A Safir Rocket Carrying Iran's Omid 2 Satellite Into Orbit
TEHRAN (Reuters) -- Iran plans to issue a new bank note and coin with images of its first domestically-produced satellite, media have reported, a few weeks after the Islamic state sent it into space.

Iran launched a research and telecoms satellite called Omid on February 3, a step that worried Western powers who fear the country is seeking to build a nuclear bomb and missile-delivery systems.

Iran says its nuclear work is to generate electricity, and the satellite launch was for peaceful purposes. The long-range ballistic technology used to put satellites into orbit could also be used to launch warheads.

"In order to commemorate its achievements in space sciences the government has given permission to the central bank to use pictures of the Omid satellite and its rocket launcher on both bank notes and coins," the "Abrar" newspaper said.

State radio said the Central Bank would issue such notes and coins without giving detail on when and in which denomination.

In 2007, Iran issued a bank note for 50,000 rials ($5.20) carrying an atomic symbol, the biggest note now in circulation.

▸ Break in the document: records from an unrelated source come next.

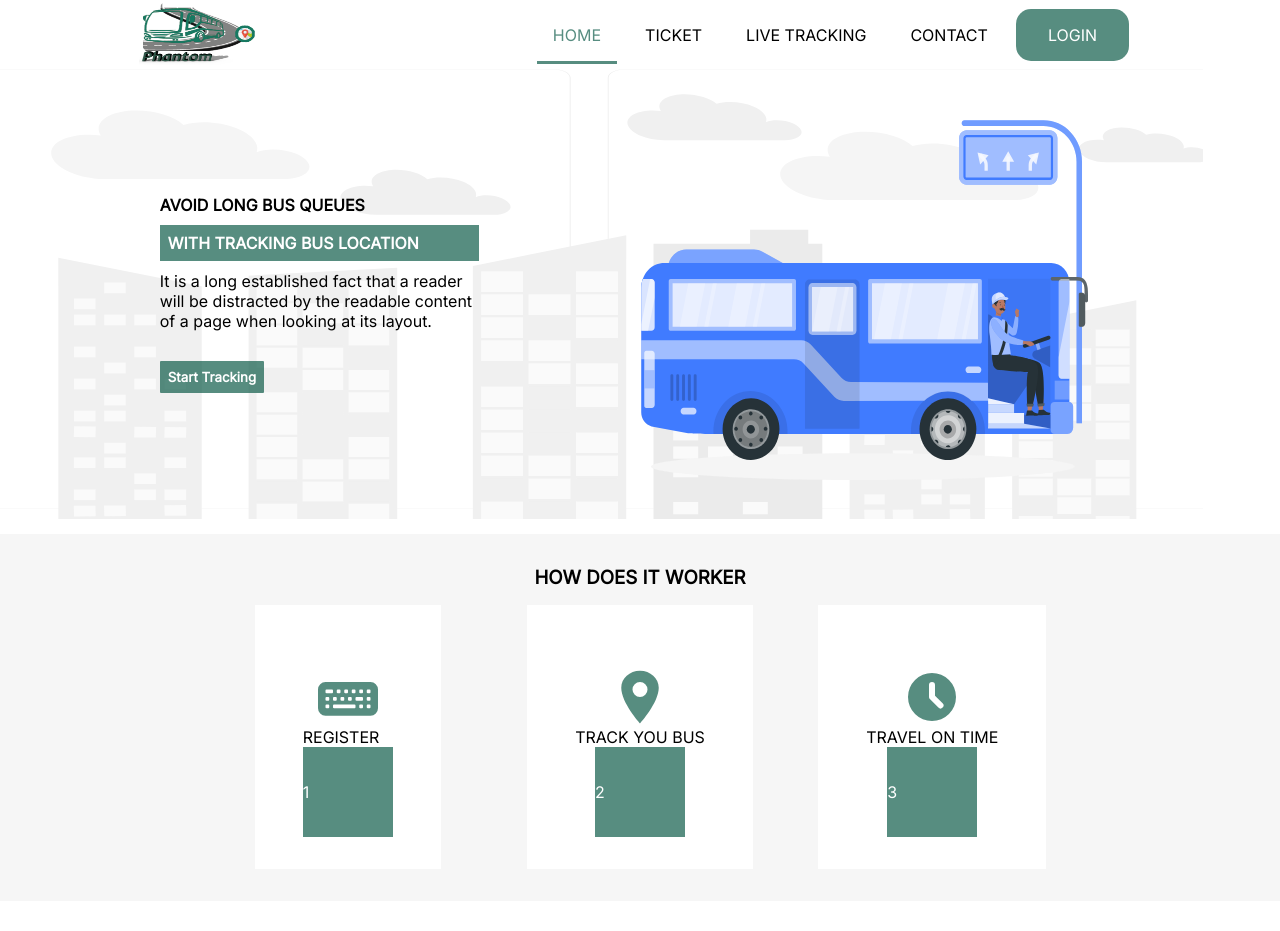
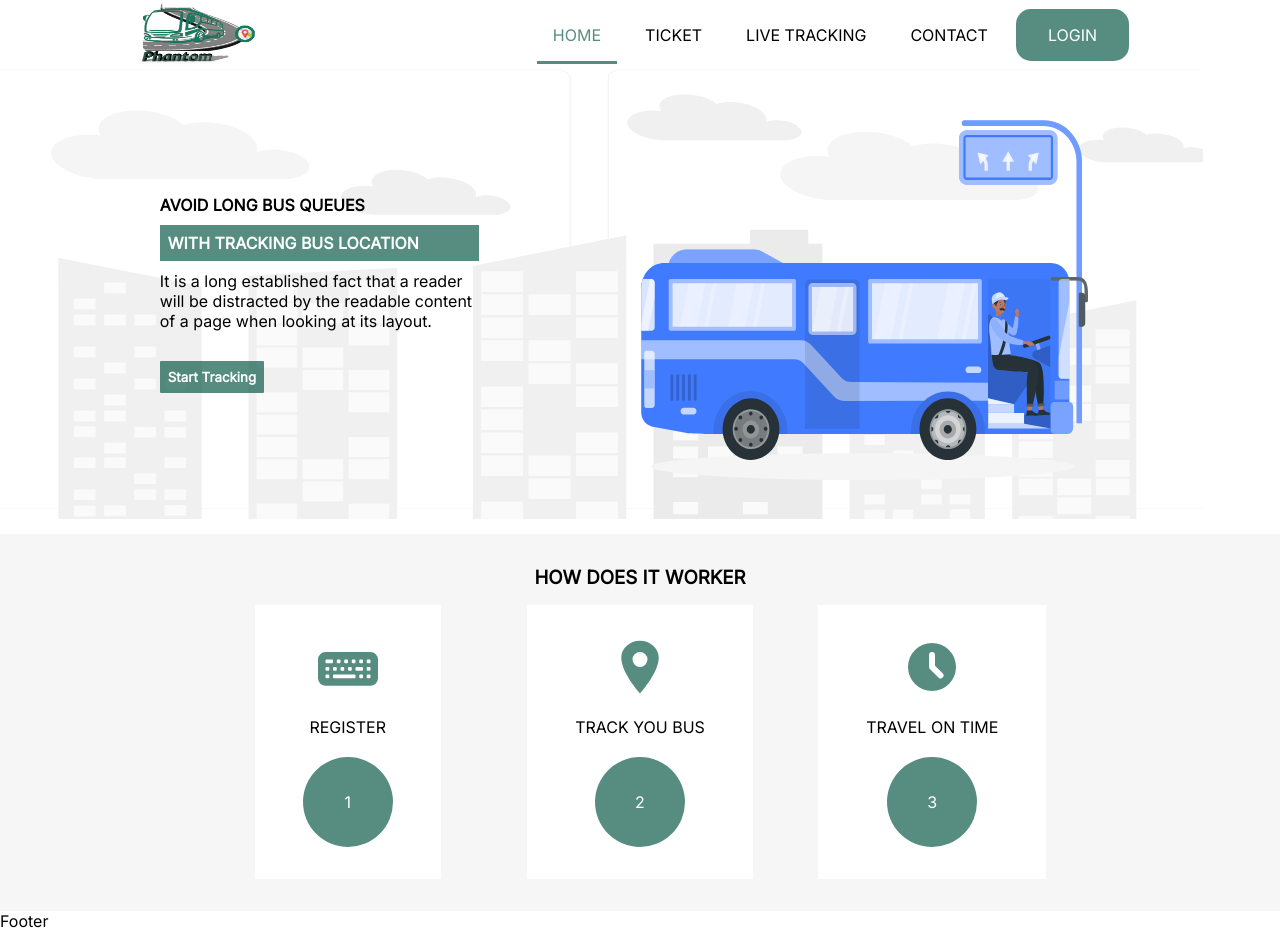
Before and after one commit to atlp-rwanda/Dominators-Phantom-FE, a React (Create React App) app: page / in a window 1280 px wide. Before the commit the page ends 901 px from the top, so only its background shows below. Built offline with nearby package versions, Linux system fonts and the light colour scheme.

Commit message:
factorization of folders

```diff
--- a/src/App.js
+++ b/src/App.js
@@ -1,5 +1,5 @@
 import { Routes, Route } from "react-router-dom";
-import Home from "./pages/home";
+import Home from "./pages/Home/Home";
 import PageNotFound from "./pages/PageNotFound";
 import Logout from "./pages/Logout";
 
--- a/src/components/Buttons/HomeButton.js
+++ b/src/components/Buttons/HomeButton.js
@@ -1,3 +1,4 @@
+import "./customButton.css";
 function HomeButton({ children }) {
   return (
     <div>
--- /dev/null
+++ b/src/components/Buttons/customButton.css
@@ -0,0 +1,16 @@
+/* button style css */
+.btn {
+  padding: 0.5rem;
+  border-radius: 1px;
+  border: none;
+}
+.btn-green {
+  background-color: var(--green);
+  color: var(--white);
+  font-weight: 800;
+}
+.btn-green:hover {
+  font-weight: 800;
+  color: var(--green);
+  background-color: var(--gray);
+}
--- /dev/null
+++ b/src/components/Footer/Footer.js
@@ -0,0 +1,5 @@
+import "./footer.css";
+function Footer() {
+  return <div>Footer</div>;
+}
+export default Footer;
--- a/src/components/Headers/UserHeader.js
+++ b/src/components/Headers/UserHeader.js
@@ -1,5 +1,6 @@
 import bus from "../../assets/images/bus.svg";
 import HomeButton from "../Buttons/HomeButton";
+import "./header.css";
 function UserHeader() {
   return (
     <div className="intro_header">
--- /dev/null
+++ b/src/components/Headers/header.css
@@ -0,0 +1,46 @@
+/* Header Css that  */
+
+.intro_header {
+  background: url("../../assets//images/background.svg");
+  background-size: 94%;
+  height: 450px;
+  width: 100%;
+  background-repeat: no-repeat;
+}
+
+.intro_header .header-content {
+  display: grid;
+  grid-template-columns: 1fr 1fr;
+  align-items: center;
+  justify-items: center;
+  flex-wrap: wrap;
+  height: inherit;
+  grid-column-gap: 2px;
+}
+.header-content .content {
+  align-items: center;
+  justify-items: center;
+  margin: auto;
+  display: inline-block;
+  width: 50%;
+}
+.content h4 {
+  font-weight: 600;
+}
+.content .ft-tracking {
+  margin-top: 10px;
+  font-weight: 600;
+  color: var(--white);
+  background-color: var(--green);
+  padding: 0.5rem;
+}
+.content p {
+  margin-top: 10px;
+  color: var(--gray);
+}
+.content .ft-header-btn {
+  margin-top: 30px;
+}
+.header-content .bus-image {
+  margin: auto;
+}
--- a/src/pages/Home.js
+++ b/src/pages/Home/Home.js
@@ -1,8 +1,10 @@
-import UserNavbar from "../components/Navbars/UserNavbar";
-import UserHeader from "../components/Headers/UserHeader";
+import UserNavbar from "../../components/Navbars/UserNavbar";
+import UserHeader from "../../components/Headers/UserHeader";
 import { IoLocationSharp } from "react-icons/io5";
 import { HiClock } from "react-icons/hi";
 import { BsKeyboardFill } from "react-icons/bs";
+import "./home.css";
+import Footer from "../../components/Footer/Footer";
 function Home() {
   return (
     <div>
@@ -13,21 +15,28 @@ function Home() {
         <div className="row">
           <div className="col-3">
             <BsKeyboardFill className="icons" />
-            REGISTER
-            <div className="home-circle">1</div>
+            <p> REGISTER</p>
+            <div className="home-circle">
+              <span>1</span>
+            </div>
           </div>
           <div className="col-3">
             <IoLocationSharp className="icons" />
-            TRACK YOU BUS
-            <div className="home-circle">2</div>
+            <p>TRACK YOU BUS</p>
+            <div className="home-circle">
+              <span>2</span>
+            </div>
           </div>
           <div className="col-3">
             <HiClock className="icons" />
-            TRAVEL ON TIME
-            <div className="home-circle">3</div>
+            <p>TRAVEL ON TIME</p>
+            <div className="home-circle">
+              <span>3</span>
+            </div>
           </div>
         </div>
       </div>
+      <Footer Aime="aime" />
     </div>
   );
 }
--- /dev/null
+++ b/src/pages/Home/home.css
@@ -0,0 +1,47 @@
+/* Home Content style */
+.home-content {
+  margin-top: 15px;
+  display: flex;
+  flex-direction: column;
+  align-items: center;
+  background-color: #f6f6f6;
+  padding-bottom: 2rem;
+  padding-top: 2rem;
+}
+.home-content .row {
+  margin-top: 1rem;
+  display: grid;
+  grid-template-columns: 1fr 1fr 1fr;
+  grid-column-gap: 4rem;
+}
+.home-content .row .col-3 {
+  padding: 2rem 3rem;
+  background-color: var(--white);
+  display: flex;
+  flex-direction: column;
+}
+.icons {
+  color: var(--green);
+  height: 60px;
+  width: 60px;
+}
+.home-circle {
+  height: 90px;
+  width: 90px;
+  background-color: var(--green);
+  color: var(--black);
+  border-radius: 50%;
+  text-align: center;
+  margin: auto;
+  align-items: center;
+  vertical-align: middle;
+  display: flex;
+}
+.home-circle span {
+  align-content: center;
+  color: var(--white);
+}
+.col-3 p {
+  margin-top: 20px;
+  margin-bottom: 20px;
+}
--- a/src/pages/Logout.jsx
+++ b/src/pages/Logout.jsx
@@ -7,6 +7,7 @@ import setting from '../images/setting.png'
 import notify from '../images/notify.png'
 import logout from '../images/logout.png'
 import * as FaIcons from "react-icons/fa"
+
 
 class Logout extends Component {
 
--- a/src/style.css
+++ b/src/style.css
@@ -1,6 +1,5 @@
 @import url("https://fonts.googleapis.com/css?family=Inter");
-@import "./css/Logout.css";
-/* Style for Logout page */
+
 * {
   box-sizing: border-box;
   margin: auto;
@@ -10,10 +9,8 @@
   --white: rgb(255, 255, 255);
   --gray:gray
   --black: rgb(0, 0, 0);
-  font-family: "Inter";}
-
-
-
+  font-family: "Inter";
+}
 body {
   background-color: #ffffff;
 }
@@ -70,105 +67,3 @@ nav {
   color: var(--white);
   border-bottom: 3px solid gray;
 }
-
-
-/* Header Css that  */
-
-
-.intro_header {
-  background: url("./assets/images/background.svg");
-  background-size: 94%;
-  height: 450px;
-  width: 100%;
-   background-repeat: no-repeat;
-}
-
-.intro_header .header-content {
-  display: grid;
-  grid-template-columns: 1fr 1fr;
-  align-items: center;
-  justify-items: center;
-  flex-wrap: wrap;
-  height: inherit;
-  grid-column-gap: 2px;
-}
-.header-content .content {
-  align-items: center;
-  justify-items: center;
-  margin: auto;
-  display: inline-block;
-  width: 50%;
-}
-.content h4 {
-  font-weight: 600;
-}
-.content .ft-tracking {
-  margin-top: 10px;
-  font-weight: 600;
-  color: var(--white);
-  background-color: var(--green);
-  padding: 0.5rem;
-}
-.content p {
-  margin-top: 10px;
-  color: var(--gray);
-}
-.content .ft-header-btn{
-  margin-top: 30px;
-}
-.header-content .bus-image {
-  margin: auto;
-}
-
-/* button style css */
-.btn{
-  padding: 0.5rem;
-  border-radius: 1px;
-  border: none;
-}
-.btn-green{
-  background-color: var(--green);
-  color: var(--white);
-  font-weight: 800;
-}
-.btn-green:hover{
-  font-weight: 800;
-  color: var(--green);
-  background-color: var(--gray);
-}
-/* Home Content style */
-.home-content{
-margin-top: 15px;
-display: flex;
-flex-direction: column;
-align-items: center;
-background-color: #F6F6F6;
-padding-bottom: 2rem;
-padding-top: 2rem;
-
-}
-.home-content .row{
-  margin-top: 1rem;
-  display: grid;
-  grid-template-columns: 1fr 1fr 1fr;
-  grid-column-gap: 4rem;
-}
-.home-content .row .col-3{
-  padding: 2rem 3rem;
-  background-color: var(--white);
-  display: flex;
-  flex-direction: column;
-}
-.icons{
-  color: var(--green);
-  height: 60px;
-  width: 60px;
-}
-.home-circle{
-  height: 90px;
-  width: 90px;
-  background-color: var(--green);
-  color: var(--white);
-
-  align-content: center;
-}
--- a/webpack.config.js
+++ b/webpack.config.js
@@ -12,6 +12,7 @@ module.exports = {
     path: path.resolve(__dirname, "dist"),
   },
   devServer: {
+    hot: false,
     historyApiFallback: true,
     port: port || 8080,
   },
```
Also changed, not shown: src/components/Footer/footer.css (added).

Like other bank notes in Iran, it also carried a picture of the late founder of the Islamic republic, Ayatollah Ruhollah Khomeini.

With inflation officially running at about 26 percent, Iranians carry increasingly large quantities of notes even for relatively modest shopping trips.